■ Prompt: The expected response is the complete listing below, restated exactly, with its pictures omitted.

■ Dataset:
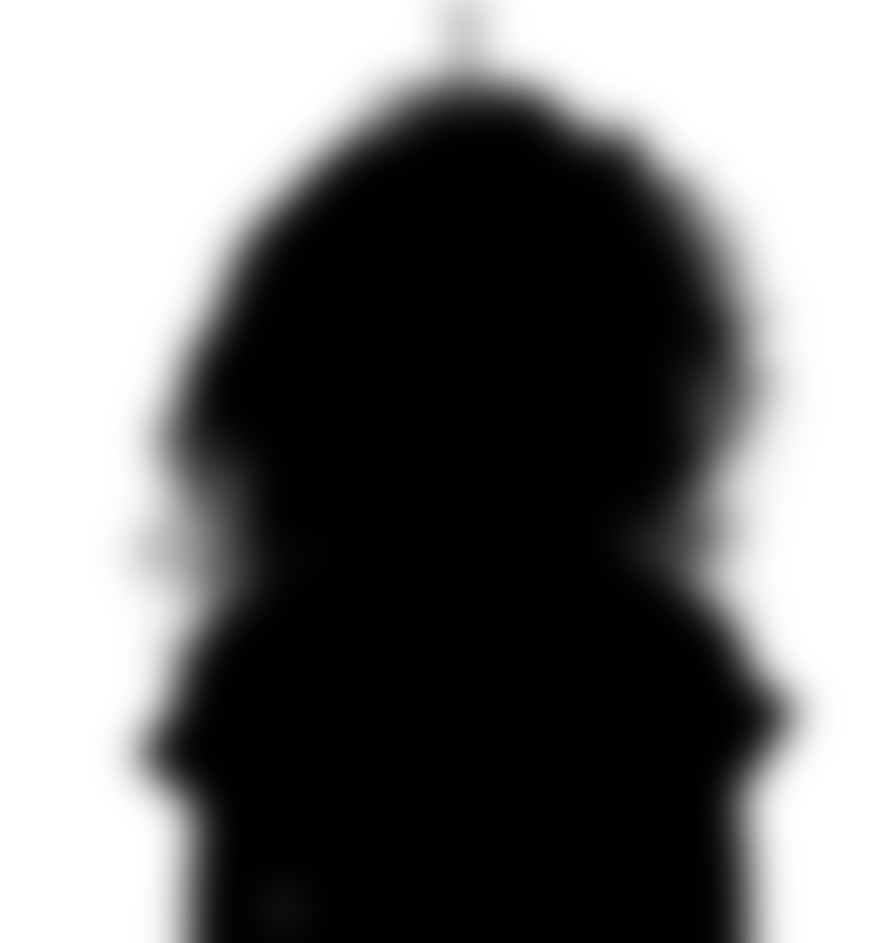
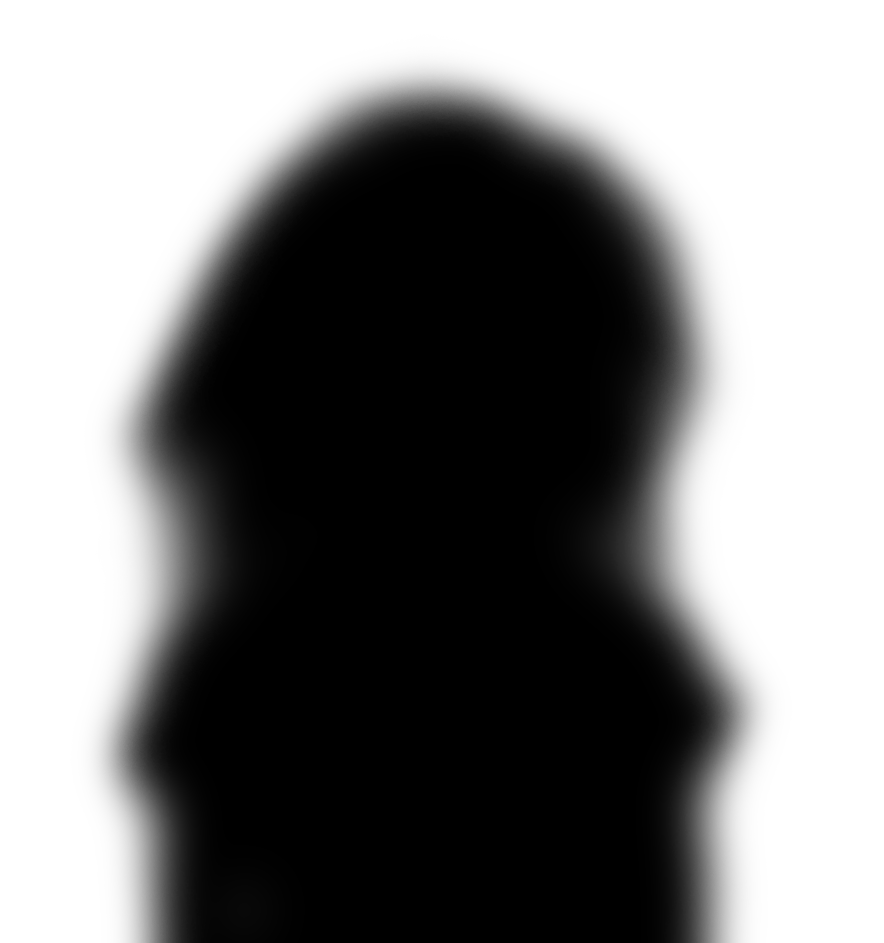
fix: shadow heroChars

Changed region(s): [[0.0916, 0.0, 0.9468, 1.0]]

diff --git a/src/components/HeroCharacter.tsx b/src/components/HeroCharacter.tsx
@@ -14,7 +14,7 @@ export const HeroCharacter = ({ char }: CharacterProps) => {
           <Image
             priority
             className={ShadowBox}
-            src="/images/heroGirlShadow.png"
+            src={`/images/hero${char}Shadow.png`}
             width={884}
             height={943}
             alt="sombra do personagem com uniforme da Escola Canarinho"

■ Problem solution:
fix: shadow heroChars

Changed region(s): [[0.0916, 0.0, 0.9468, 1.0]]

diff --git a/src/components/HeroCharacter.tsx b/src/components/HeroCharacter.tsx
@@ -14,7 +14,7 @@ export const HeroCharacter = ({ char }: CharacterProps) => {
           <Image
             priority
             className={ShadowBox}
-            src="/images/heroGirlShadow.png"
+            src={`/images/hero${char}Shadow.png`}
             width={884}
             height={943}
             alt="sombra do personagem com uniforme da Escola Canarinho"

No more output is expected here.